Friday, April 10, 2015

USA to Bahamas and Back



Trip Statistics

 Total Trip – Nautical Miles – 458
                      Statute Miles  -  526.7
Total Hours cruising             - 71.9 hours

 

Open water crossings

Elliot Key to Alicetown, Bimini - n55nm,  8.4 hours
Bimini to West End – 64 nm – 8.6 hours
West End to West Palm Beach – 60nm, 9.3 hours

Fuel Used    – 130 Gallons
Water used – 70 gallons
Duration       - 17 days
Total cost      - $1,800

 

Considerable planning has to go into an open water trip, particularly weather. We traveled with another Ranger Tug, Roam a 25 footer. The Captain is Rich and his first mate Cheryll. Having a buddy boat is a great comfort in knowing if there is an issue, you have someone to help. Having two captains reviewing weather and doing an analysis is always an asset. As they say, two heads are better than one. It is very important when crossing to not have any northerly wind component.  Both open water crossings were exceptional. The seas were no more than 3 feet with six second intervals. The water was the deepest blue one could imagine with depths over two thousand feet in the middle of the Gulf Stream. Our only other open water passing was when going south after Green Turtle Cay. We had to cross on the outside at a location called Whale Cay. The seas through this passage were about six feet, but also well spaced. Jess thought it was rough, but we have been through worse. The passage on the outside was only three and a half miles. Cursing is a lot like flying a plane; ninety percent boredom and ten percent terror.

 Food and water was our biggest concern. Food in the Bahamas is quite expensive. Would you care to buy a gallon of milk for $10.00 or Cheerios for $8.95? Water can cost as much as .75 cents per gallon. Electric is about .65 per kilowatt hour. Careful preparation and conservation make for a lot of savings.

Besides planning for weather and supplies there are the technicalities of immigration and customs for the Bahamas as well as returning to the USA. We registered in advance for the Small Vessel Reporting System. This program allows for an easy reentry process when returning to the USA. We had to go to Key West to the Customs office, get interviewed, pictures taken and finger printed. We were then issued “BR” numbers.

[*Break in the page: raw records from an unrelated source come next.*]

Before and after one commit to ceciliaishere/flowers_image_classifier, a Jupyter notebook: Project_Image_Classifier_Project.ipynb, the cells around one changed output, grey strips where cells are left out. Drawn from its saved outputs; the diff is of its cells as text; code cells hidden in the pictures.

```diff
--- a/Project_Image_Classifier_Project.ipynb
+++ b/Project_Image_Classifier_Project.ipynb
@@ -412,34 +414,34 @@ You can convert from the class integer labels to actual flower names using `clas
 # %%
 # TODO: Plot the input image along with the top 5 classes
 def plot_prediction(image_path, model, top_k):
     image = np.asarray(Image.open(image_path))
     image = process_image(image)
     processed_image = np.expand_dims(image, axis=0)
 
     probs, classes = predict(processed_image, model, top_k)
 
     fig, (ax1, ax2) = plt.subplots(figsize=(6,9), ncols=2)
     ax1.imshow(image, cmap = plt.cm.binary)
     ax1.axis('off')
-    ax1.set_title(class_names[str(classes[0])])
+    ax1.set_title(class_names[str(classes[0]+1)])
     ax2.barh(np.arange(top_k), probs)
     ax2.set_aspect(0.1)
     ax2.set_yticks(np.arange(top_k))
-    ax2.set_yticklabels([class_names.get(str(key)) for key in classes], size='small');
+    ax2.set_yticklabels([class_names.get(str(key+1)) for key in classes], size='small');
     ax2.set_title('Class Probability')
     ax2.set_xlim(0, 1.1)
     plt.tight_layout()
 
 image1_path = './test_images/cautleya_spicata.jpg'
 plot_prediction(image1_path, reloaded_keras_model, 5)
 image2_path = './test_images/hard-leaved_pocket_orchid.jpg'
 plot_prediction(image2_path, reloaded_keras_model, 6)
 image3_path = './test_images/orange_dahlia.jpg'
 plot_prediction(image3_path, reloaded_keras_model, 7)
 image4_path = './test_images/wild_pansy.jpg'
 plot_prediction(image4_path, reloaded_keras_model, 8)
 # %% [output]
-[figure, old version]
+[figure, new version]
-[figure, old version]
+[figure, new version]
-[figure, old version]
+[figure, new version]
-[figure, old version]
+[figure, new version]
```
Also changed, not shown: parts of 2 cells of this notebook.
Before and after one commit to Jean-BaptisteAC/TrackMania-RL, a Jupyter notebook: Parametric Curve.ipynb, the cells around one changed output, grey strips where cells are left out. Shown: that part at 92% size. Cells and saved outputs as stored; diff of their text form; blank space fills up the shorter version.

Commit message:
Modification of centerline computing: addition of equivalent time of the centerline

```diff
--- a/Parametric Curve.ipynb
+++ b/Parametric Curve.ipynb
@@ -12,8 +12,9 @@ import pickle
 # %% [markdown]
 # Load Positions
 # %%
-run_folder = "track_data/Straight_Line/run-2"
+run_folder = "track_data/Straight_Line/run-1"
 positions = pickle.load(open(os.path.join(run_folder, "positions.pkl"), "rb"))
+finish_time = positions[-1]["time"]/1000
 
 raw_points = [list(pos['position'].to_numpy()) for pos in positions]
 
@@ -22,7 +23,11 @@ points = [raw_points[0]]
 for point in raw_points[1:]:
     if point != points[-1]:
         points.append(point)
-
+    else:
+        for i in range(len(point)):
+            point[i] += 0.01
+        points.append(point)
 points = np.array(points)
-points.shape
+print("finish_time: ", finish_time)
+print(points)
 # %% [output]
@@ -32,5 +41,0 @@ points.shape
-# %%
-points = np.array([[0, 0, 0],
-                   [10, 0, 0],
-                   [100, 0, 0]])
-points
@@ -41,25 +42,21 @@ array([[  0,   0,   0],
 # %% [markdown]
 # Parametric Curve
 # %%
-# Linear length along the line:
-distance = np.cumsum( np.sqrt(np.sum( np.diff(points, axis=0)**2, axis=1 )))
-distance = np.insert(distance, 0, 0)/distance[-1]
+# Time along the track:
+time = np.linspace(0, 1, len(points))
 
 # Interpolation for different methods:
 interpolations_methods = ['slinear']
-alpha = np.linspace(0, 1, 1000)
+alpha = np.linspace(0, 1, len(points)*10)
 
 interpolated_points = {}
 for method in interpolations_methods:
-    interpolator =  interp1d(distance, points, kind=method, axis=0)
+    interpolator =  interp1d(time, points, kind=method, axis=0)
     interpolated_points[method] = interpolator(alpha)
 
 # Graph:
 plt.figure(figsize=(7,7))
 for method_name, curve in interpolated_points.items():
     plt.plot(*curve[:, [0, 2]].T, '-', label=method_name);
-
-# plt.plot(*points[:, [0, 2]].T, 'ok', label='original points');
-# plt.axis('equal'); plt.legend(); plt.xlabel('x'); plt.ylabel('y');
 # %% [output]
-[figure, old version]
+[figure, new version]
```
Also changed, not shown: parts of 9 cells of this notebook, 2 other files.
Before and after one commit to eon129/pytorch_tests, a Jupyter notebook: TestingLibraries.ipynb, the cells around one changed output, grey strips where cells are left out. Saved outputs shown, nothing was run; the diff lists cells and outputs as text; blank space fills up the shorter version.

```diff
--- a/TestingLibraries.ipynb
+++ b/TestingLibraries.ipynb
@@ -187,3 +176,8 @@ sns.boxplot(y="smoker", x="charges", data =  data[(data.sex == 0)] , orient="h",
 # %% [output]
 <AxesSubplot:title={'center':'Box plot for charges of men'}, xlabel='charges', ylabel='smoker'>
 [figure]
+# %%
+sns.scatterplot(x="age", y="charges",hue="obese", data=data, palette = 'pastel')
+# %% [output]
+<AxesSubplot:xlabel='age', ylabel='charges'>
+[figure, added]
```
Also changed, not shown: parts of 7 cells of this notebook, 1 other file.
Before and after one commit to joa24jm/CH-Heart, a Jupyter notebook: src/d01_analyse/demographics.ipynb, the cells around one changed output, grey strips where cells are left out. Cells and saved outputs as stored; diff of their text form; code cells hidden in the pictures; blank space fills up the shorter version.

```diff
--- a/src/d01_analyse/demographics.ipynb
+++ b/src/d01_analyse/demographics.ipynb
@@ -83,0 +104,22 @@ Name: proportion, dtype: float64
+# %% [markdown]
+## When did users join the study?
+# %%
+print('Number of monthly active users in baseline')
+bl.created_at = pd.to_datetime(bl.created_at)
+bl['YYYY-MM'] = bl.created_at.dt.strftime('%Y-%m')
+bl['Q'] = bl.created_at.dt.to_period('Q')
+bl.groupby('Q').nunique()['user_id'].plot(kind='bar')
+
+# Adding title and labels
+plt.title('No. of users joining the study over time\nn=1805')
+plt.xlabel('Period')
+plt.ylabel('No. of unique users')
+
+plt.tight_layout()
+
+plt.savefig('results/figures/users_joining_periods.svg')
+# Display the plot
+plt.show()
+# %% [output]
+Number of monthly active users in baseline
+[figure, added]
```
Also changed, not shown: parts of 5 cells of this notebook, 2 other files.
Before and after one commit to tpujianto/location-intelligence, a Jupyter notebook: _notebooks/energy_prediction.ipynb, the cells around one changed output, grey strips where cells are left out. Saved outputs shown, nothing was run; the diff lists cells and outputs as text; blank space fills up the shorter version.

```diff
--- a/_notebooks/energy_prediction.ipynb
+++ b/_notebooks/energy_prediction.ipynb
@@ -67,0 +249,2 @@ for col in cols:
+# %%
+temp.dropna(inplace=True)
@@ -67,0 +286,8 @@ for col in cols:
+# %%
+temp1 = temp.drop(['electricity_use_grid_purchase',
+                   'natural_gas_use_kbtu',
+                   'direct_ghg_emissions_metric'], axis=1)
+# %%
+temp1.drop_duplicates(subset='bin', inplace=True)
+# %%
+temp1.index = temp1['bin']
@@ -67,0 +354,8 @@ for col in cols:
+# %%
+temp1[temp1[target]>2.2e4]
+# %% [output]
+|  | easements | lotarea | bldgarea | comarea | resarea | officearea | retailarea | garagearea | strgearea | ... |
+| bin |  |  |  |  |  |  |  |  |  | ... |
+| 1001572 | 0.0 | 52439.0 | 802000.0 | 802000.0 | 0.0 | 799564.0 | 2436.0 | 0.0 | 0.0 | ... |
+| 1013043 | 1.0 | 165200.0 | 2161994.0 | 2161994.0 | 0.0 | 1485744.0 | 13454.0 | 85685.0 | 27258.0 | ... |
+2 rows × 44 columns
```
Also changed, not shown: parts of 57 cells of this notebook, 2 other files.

Twenty-four hours before returning we had to file a float plan on line and activate it. The float plan includes the name of the vessel and all passengers on board. When we got to our marina in North Palm Beach we called a special phone number and spoke to an official who then closed our plan. There was no need for us to report to a customs office or get inspected.

Upon arrival in the Bahamas you have to fly a yellow quarantine flag. This signifies that you have not cleared customs and no passengers may leave the vessel other than the captain. Once docked Rich and I had to first walk to customs after filling out 6 pages of information and then be interviewed by the officers there. Once we paid our $150.00 entrance fee each they gave us our visitation permits. We then had to walk a few blocks to immigration and report there with everyone’s passports. After a few questions passports were stamped and we were on our way. We considered telling the ladies that they were not cleared and had to stay on the boat the entire trip. This would have saved considerable money on shopping excursions! However we reconsidered and let them run free.

Below is a map of our route from start to finish and pictures we took along the way. Thanks to Cheryl for letting me use some of her pictures. Our camera decided to go swimming in the water in Green Turtle Cay and never wanted to work after that.

 

The dark blue waters while crossing both ways.
Entering the Harbor to Alicetown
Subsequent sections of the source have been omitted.